Once the records have been read, set every one down as it stands.

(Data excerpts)
══════
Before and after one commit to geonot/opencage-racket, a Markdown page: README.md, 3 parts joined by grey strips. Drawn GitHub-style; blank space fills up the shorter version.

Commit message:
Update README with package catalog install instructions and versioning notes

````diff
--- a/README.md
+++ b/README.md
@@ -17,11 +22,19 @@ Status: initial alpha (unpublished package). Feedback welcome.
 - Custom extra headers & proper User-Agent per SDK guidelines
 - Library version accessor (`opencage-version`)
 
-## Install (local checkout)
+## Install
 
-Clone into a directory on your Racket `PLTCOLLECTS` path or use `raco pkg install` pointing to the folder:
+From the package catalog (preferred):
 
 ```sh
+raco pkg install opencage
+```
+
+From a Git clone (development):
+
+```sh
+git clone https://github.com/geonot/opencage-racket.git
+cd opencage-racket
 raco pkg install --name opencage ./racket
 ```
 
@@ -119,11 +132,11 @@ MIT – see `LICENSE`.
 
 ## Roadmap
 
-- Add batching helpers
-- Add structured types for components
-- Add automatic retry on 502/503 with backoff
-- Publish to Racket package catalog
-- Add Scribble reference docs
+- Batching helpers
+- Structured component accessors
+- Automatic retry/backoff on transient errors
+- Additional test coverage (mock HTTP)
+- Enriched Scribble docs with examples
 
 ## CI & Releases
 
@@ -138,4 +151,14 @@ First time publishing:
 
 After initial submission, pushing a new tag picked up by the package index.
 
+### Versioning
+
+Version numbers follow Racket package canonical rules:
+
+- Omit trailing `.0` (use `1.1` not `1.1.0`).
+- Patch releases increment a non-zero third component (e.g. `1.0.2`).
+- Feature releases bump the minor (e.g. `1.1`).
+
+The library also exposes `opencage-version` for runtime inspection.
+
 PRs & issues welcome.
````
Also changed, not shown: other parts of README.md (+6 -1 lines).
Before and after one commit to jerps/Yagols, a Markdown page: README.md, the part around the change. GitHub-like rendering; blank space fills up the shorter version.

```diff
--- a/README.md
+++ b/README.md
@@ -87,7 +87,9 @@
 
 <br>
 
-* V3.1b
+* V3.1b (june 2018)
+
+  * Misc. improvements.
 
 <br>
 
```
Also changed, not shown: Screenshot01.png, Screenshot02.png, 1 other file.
══════
EXERCISE RESULT
Before and after one commit to geonot/opencage-racket, a Markdown page: README.md, 3 parts joined by grey strips. Drawn GitHub-style; blank space fills up the shorter version.

Commit message:
Update README with package catalog install instructions and versioning notes

````diff
--- a/README.md
+++ b/README.md
@@ -17,11 +22,19 @@ Status: initial alpha (unpublished package). Feedback welcome.
 - Custom extra headers & proper User-Agent per SDK guidelines
 - Library version accessor (`opencage-version`)
 
-## Install (local checkout)
+## Install
 
-Clone into a directory on your Racket `PLTCOLLECTS` path or use `raco pkg install` pointing to the folder:
+From the package catalog (preferred):
 
 ```sh
+raco pkg install opencage
+```
+
+From a Git clone (development):
+
+```sh
+git clone https://github.com/geonot/opencage-racket.git
+cd opencage-racket
 raco pkg install --name opencage ./racket
 ```
 
@@ -119,11 +132,11 @@ MIT – see `LICENSE`.
 
 ## Roadmap
 
-- Add batching helpers
-- Add structured types for components
-- Add automatic retry on 502/503 with backoff
-- Publish to Racket package catalog
-- Add Scribble reference docs
+- Batching helpers
+- Structured component accessors
+- Automatic retry/backoff on transient errors
+- Additional test coverage (mock HTTP)
+- Enriched Scribble docs with examples
 
 ## CI & Releases
 
@@ -138,4 +151,14 @@ First time publishing:
 
 After initial submission, pushing a new tag picked up by the package index.
 
+### Versioning
+
+Version numbers follow Racket package canonical rules:
+
+- Omit trailing `.0` (use `1.1` not `1.1.0`).
+- Patch releases increment a non-zero third component (e.g. `1.0.2`).
+- Feature releases bump the minor (e.g. `1.1`).
+
+The library also exposes `opencage-version` for runtime inspection.
+
 PRs & issues welcome.
````
Also changed, not shown: other parts of README.md (+6 -1 lines).
Before and after one commit to jerps/Yagols, a Markdown page: README.md, the part around the change. GitHub-like rendering; blank space fills up the shorter version.

```diff
--- a/README.md
+++ b/README.md
@@ -87,7 +87,9 @@
 
 <br>
 
-* V3.1b
+* V3.1b (june 2018)
+
+  * Misc. improvements.
 
 <br>
 
```
Also changed, not shown: Screenshot01.png, Screenshot02.png, 1 other file.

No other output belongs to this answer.